The "manifestly erroneous" standard is well established in Illinois, and we see no compelling reason to alter it. In this type of case, a reviewing court will give great deference to the trial court's factual findings because the trial court stands in the best position to weigh the credibility of the witnesses. A reviewing court will not reverse a trial court's decision merely because it might have come to a different Conclusion; instead, the reviewing court will reverse the decision of the trial court only if it is manifestly erroneous. Israel, 278 Ill. App. 3d at 35; In re Kness, 277 Ill. App. 3d 711, 718 (1996); In re Schaap, 274 Ill. App. 3d 497, 502 (1995); In re Jeffers, 239 Ill. App. 3d 29, 35 (1992). This is the standard we apply.
The respondent next argues that the State failed to meet its burden of proof in showing the need for involuntary medication and the State failed to overcome the presumption that the respondent was competent to make medical decisions for herself. Again, we disagree.
The trial court found that the respondent refused to receive the medication but could not articulate a reasoned decision for the refusal; she did not understand the risk/benefit analysis. She had never before complained of side effects and had merely refused because she was "not arrested on a mental case." The record discloses that her testimony was sometimes rambling or unresponsive to some of the questions posed and conflicted with that of the treating physician.
The treating physician testified that the respondent was diagnosed as a paranoid schizophrenic. She refused even to listen to his attempts to have her consider the benefits of the medication. She was charged with aggravated battery and attempted murder and had been found unfit to stand trial. She deteriorated after her previous medications were discontinued because of a legal time limitation. She became "isolative" and verbally aggressive with staff and peers and suffered wide mood swings. The physician and nurses regularly monitored her for side effects and had not observed any, nor had she complained of any.
The court found that the respondent had deteriorated in her ability to function; this deterioration was marked by her disruptive and aggressive behavior and her becoming "isolative." The less restrictive alternatives of individual and group therapy had been attempted but had not changed her condition. The court determined that the benefits of medication outweighed the harm despite the respondent's belated claim that the medication made her groggy or zombie-like.
Based on our careful review of the record, we cannot say that the trial court's decision to authorize the administration of the medication was manifestly erroneous or that there was any error committed that was "clearly evident, plain, and undisputable." Kness, 277 Ill. App. 3d at 718.

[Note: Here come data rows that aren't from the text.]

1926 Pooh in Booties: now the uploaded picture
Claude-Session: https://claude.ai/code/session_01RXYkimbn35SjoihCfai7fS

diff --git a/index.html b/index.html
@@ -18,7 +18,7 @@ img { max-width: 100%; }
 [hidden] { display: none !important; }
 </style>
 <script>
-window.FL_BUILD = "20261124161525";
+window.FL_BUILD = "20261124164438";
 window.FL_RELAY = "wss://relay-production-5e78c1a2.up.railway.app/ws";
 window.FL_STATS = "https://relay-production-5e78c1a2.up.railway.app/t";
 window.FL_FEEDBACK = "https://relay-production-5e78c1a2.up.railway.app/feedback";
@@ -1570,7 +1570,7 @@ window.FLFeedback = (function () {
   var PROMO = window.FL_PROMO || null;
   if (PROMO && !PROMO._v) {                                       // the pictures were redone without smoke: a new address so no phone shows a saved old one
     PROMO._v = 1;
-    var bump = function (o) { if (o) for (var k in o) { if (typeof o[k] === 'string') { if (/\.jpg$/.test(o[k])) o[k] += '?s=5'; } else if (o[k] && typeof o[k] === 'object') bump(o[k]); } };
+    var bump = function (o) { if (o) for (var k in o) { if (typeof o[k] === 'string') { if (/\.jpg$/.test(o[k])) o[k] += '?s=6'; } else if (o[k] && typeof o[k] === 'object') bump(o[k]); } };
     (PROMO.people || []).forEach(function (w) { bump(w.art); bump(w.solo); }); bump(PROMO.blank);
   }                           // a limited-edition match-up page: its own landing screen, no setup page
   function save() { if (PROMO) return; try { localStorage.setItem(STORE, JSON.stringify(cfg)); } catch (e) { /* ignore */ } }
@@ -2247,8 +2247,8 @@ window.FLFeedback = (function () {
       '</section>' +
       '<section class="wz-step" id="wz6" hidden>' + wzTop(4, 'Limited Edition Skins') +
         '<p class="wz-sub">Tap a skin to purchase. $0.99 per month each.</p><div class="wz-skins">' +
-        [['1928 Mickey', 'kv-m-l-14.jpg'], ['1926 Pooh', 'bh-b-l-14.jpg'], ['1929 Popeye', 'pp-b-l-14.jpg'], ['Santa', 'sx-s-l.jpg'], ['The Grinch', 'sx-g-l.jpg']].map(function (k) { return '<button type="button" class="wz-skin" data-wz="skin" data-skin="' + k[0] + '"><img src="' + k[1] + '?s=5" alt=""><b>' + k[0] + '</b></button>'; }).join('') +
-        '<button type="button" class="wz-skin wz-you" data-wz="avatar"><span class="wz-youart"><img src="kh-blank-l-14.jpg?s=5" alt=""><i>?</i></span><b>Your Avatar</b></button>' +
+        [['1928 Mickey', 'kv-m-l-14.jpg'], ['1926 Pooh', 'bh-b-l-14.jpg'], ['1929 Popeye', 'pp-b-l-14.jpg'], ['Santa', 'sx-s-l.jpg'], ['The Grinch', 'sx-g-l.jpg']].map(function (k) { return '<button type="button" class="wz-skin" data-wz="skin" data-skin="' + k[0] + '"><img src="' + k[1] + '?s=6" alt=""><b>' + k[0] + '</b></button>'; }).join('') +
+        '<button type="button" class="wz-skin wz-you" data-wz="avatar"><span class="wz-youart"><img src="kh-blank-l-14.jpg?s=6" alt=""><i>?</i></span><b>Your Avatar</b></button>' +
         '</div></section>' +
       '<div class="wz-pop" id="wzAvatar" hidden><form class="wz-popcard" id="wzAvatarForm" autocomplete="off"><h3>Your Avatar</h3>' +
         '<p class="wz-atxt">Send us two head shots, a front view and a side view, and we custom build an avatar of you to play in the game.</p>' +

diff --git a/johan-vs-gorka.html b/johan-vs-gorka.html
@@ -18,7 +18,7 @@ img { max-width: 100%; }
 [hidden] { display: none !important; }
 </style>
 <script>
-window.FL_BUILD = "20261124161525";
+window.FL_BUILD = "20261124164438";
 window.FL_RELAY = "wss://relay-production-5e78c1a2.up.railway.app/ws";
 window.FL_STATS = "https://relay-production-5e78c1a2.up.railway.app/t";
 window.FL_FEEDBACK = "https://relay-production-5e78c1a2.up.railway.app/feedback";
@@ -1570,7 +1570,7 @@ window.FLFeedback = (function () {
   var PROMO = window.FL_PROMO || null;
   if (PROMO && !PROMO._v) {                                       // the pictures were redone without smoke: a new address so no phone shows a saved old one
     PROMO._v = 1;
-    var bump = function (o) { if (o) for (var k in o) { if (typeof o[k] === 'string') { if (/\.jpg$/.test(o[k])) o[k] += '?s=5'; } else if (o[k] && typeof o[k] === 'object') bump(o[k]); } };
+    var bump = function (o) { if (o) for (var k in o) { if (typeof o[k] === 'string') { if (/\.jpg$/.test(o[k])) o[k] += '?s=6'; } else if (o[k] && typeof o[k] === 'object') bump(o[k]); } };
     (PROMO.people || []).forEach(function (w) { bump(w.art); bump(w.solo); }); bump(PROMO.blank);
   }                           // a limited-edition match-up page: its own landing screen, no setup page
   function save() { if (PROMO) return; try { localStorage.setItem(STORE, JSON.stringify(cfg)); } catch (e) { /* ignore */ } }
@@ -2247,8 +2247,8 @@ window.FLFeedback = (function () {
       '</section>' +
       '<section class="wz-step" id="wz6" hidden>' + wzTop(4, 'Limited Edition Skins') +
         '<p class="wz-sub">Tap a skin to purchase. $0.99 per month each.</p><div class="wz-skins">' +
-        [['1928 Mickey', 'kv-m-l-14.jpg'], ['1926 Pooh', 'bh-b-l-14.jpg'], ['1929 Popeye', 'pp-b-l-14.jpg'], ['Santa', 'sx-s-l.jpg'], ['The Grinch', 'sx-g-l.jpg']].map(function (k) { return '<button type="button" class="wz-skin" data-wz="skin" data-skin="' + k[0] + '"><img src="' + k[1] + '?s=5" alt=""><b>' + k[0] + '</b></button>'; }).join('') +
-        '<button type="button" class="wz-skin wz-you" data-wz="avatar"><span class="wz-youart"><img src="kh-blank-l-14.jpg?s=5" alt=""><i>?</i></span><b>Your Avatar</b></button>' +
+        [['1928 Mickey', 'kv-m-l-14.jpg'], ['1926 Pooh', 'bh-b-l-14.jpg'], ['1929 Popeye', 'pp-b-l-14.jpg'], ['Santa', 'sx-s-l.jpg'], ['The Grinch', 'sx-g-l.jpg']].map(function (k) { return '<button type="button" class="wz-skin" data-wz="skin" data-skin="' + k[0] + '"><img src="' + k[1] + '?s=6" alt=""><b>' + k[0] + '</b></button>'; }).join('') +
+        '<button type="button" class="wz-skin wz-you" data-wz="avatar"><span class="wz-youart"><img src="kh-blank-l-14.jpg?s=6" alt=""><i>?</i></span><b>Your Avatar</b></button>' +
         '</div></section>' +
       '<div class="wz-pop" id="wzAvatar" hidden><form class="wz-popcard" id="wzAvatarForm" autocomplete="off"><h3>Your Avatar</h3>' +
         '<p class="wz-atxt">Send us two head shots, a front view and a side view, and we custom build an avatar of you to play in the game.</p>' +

For the foregoing reasons, the Judgement of the circuit court of Kane County is affirmed.
BOWMAN and THOMAS, JJ., ...